Vol.XIX No.IV Pg.6
June 1982

Handling Accusations

Joe Fitch

Accusations impose inescapable duties on all concerned. Consider.

There is an unavoidable duty to justice. A witness to evil cannot ignore the wrong. "And if a soul sin, ...and is a witness, whether he hath seen or known of it; if he do not utter it, then he shall bear his iniquity" (Lev. 5:1). Like it or not, he is involved. His only choice — to sin or be an accuser.

Every accuser has a basic duty to prove his charge. "In the mouth of two or three witnesses shall every word be established" (2 Cor. 13:1). "One witness shall not rise against a man for any iniquity... at the mouth of two witnesses, or at the mouth of three witnesses, shall the matter be established" (Deut. 19:15). Such testimony — or other definite proof — shows the accusation to be fact.

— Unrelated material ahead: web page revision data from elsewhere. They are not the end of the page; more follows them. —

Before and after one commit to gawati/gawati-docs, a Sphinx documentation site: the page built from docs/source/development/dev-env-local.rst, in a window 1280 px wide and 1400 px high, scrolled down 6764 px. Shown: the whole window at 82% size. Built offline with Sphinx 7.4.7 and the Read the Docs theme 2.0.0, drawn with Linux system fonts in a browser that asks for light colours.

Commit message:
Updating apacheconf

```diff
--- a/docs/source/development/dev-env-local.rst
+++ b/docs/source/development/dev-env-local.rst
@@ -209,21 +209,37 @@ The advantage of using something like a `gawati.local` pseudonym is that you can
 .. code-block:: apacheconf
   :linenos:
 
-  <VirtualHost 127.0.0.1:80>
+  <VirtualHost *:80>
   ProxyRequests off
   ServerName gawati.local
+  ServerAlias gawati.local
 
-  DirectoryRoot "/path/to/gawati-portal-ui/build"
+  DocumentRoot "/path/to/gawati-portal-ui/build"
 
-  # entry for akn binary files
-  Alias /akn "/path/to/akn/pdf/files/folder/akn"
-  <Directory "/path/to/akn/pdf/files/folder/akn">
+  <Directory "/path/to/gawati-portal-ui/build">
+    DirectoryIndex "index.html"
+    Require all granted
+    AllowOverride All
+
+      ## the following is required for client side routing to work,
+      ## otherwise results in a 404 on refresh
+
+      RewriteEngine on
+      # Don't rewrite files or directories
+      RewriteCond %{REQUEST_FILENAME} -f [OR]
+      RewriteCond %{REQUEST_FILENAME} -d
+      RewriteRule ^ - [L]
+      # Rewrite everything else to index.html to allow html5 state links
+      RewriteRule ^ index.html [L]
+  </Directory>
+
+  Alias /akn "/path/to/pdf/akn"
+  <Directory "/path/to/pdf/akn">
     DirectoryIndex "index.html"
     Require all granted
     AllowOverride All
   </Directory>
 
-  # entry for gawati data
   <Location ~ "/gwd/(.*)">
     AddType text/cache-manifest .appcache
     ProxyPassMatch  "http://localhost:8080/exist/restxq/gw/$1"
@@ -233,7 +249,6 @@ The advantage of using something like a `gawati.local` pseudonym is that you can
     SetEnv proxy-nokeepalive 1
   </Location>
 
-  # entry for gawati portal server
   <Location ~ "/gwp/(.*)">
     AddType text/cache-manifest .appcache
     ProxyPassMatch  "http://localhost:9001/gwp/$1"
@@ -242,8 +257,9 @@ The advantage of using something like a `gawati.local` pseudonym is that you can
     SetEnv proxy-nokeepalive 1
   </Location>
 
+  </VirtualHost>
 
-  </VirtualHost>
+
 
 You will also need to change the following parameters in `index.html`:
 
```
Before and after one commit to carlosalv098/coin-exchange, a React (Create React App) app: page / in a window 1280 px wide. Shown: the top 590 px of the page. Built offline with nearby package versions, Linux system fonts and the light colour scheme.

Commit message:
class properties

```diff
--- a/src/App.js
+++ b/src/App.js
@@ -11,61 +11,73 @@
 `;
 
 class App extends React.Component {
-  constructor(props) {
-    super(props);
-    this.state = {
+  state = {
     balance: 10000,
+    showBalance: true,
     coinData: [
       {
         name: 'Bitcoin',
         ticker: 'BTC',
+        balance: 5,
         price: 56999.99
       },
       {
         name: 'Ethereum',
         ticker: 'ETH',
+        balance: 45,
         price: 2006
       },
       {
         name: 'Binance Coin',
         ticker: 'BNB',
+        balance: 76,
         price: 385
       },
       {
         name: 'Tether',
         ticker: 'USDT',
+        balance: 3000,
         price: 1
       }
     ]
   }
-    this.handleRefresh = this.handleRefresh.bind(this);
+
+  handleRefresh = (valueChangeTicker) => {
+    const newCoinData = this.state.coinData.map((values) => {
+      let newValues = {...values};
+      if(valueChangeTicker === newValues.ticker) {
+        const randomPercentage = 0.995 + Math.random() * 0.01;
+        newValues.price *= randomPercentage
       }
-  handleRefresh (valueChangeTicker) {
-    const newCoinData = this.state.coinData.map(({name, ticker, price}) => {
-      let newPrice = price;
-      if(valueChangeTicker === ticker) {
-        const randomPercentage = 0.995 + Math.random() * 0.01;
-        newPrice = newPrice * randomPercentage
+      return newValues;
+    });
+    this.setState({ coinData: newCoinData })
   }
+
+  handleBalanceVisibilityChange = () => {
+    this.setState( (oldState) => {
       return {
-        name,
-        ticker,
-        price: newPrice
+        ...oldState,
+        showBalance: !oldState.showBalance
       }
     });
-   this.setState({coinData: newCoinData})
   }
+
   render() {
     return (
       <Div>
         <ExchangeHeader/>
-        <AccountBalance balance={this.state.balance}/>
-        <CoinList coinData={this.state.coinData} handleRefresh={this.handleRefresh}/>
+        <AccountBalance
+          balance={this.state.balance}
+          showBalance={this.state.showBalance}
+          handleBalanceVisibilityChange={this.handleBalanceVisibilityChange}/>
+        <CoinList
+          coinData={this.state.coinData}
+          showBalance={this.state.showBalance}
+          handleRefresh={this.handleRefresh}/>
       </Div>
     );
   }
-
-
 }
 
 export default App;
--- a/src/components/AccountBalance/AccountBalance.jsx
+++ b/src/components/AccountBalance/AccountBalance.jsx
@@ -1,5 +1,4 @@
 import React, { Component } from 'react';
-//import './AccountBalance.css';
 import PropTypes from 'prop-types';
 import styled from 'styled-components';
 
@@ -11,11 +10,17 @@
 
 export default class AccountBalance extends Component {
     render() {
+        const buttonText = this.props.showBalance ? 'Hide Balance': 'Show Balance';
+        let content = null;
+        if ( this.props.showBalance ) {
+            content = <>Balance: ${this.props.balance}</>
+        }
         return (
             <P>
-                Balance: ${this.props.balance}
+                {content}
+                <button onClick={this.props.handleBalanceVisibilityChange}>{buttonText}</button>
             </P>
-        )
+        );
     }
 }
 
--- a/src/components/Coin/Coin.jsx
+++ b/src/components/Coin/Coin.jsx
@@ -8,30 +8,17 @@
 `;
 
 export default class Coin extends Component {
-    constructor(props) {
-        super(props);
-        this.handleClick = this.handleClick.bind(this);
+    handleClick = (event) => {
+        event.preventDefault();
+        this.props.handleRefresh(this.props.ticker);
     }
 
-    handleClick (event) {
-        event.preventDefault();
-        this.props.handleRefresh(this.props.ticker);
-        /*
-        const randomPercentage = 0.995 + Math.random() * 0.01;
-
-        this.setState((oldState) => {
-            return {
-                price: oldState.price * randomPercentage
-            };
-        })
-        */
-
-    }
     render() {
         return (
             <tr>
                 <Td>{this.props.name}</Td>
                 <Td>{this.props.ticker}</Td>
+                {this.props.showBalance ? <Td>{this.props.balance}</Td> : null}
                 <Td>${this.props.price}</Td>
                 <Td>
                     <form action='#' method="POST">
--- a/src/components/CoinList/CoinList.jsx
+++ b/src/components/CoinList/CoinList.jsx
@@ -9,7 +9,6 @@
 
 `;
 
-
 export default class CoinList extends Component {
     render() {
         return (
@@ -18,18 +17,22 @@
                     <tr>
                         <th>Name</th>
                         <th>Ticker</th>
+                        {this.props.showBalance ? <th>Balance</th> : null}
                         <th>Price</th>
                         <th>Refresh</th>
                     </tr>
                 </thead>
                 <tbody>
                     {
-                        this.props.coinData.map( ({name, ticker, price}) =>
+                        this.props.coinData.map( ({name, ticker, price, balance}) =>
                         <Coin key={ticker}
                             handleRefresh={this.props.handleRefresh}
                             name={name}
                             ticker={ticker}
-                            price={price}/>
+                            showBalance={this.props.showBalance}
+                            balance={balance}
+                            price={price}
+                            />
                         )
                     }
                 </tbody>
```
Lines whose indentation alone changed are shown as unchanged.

Three possibilities follow the accusation. The accuser is obligated in each case. First, the accuser may prove his accusation. He is not yet finished. He must seek to restore the accused (Gal. 6:1 Mt. 18:15-). Secondly, the accusation may be true, but unprovable. It is possible to see a sin committed, and be unable to prove it (Deut. 19:15). Nevertheless, there is still the duty to restore the sinful brother. Love for him allows no less; duty forbids ignoring it. If the man accused refuses to hear and denies his sin, others cannot be expected to treat him as guilty without proof. It is a stalemate; justice awaits the judgement of God. Thirdly, the accusation may be untrue. Deliberately or not, the accuser has testified falsely. He sinned against the accused. He must apologize and try to correct the effects of his false accusation.

The accused also has necessary duties. There are two possibilities — the accusation is true or false. If it is true, the accused must repent humbly and do what is right. To continue in sin is a barrier to self-respect, to the fellowship of good men, and to acceptable worship of God (Mt. 5:23). If the accusation is false he must confront the accuser and demand proof. He must clear himself and expose the lie. The accusation must not be ignored. His second duty is to the false accuser. He must accuse him of his sin and seek to restore him (Mt. 18:15-). The false accuser may not be a Christian nor concerned with justice. In such cases, a good life is the only defense against slander (1 Pet. 3:16) and God's reward the ultimate blessing (Mt. 5:11).

Often ignored are requirements imposed on every person who listens to an accusation. He has inescapable duties. The accusation declares that someone has sinned — the accused or the accuser. First the hearer must demand proof. "Against an elder receive not an accusation, but before two or three witnesses" (1 Tim. 5:19). This is not peculiar to elders. They must receive the same fair treatment justice demands for all. If the accusation is proved, the hearer must go to the accused to reprove and restore him. If it is unproved and untrue, the hearer must rebuke the false accuser.

Joe Fitch
6326 Peacepipe
San Antonio, TX.